§ Your task: The answer must reproduce every record exactly, with all pictures omitted.

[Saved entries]
┌────────

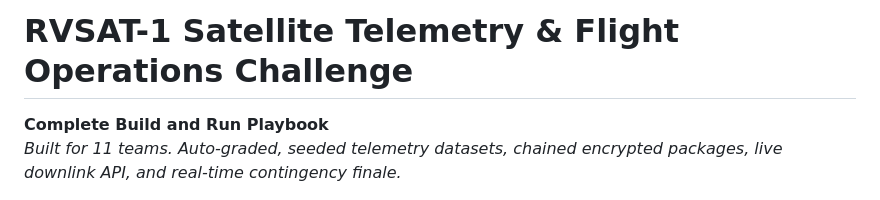
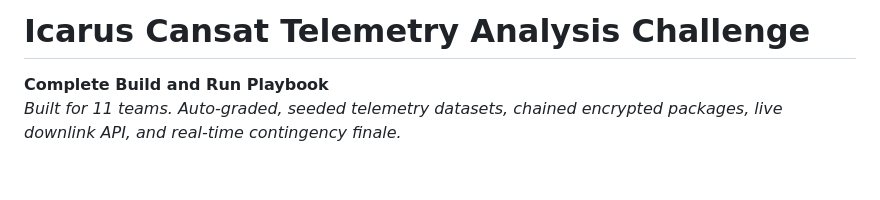
Before and after one commit to Hootsworth/ICARUS_cansat-XA14, a Markdown page: README.md, the part around the change. Rendered like a GitHub page; blank space fills up the shorter version.

```diff
--- a/README.md
+++ b/README.md
@@ -1,4 +1,4 @@
-# RVSAT-1 Satellite Telemetry & Flight Operations Challenge
+# Icarus Cansat Telemetry Analysis Challenge
 **Complete Build and Run Playbook**
 *Built for 11 teams. Auto-graded, seeded telemetry datasets, chained encrypted packages, live downlink API, and real-time contingency finale.*
 
```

└────────

§ Expected answer:
Before and after one commit to Hootsworth/ICARUS_cansat-XA14, a Markdown page: README.md, the part around the change. Rendered like a GitHub page; blank space fills up the shorter version.

```diff
--- a/README.md
+++ b/README.md
@@ -1,4 +1,4 @@
-# RVSAT-1 Satellite Telemetry & Flight Operations Challenge
+# Icarus Cansat Telemetry Analysis Challenge
 **Complete Build and Run Playbook**
 *Built for 11 teams. Auto-graded, seeded telemetry datasets, chained encrypted packages, live downlink API, and real-time contingency finale.*
 
```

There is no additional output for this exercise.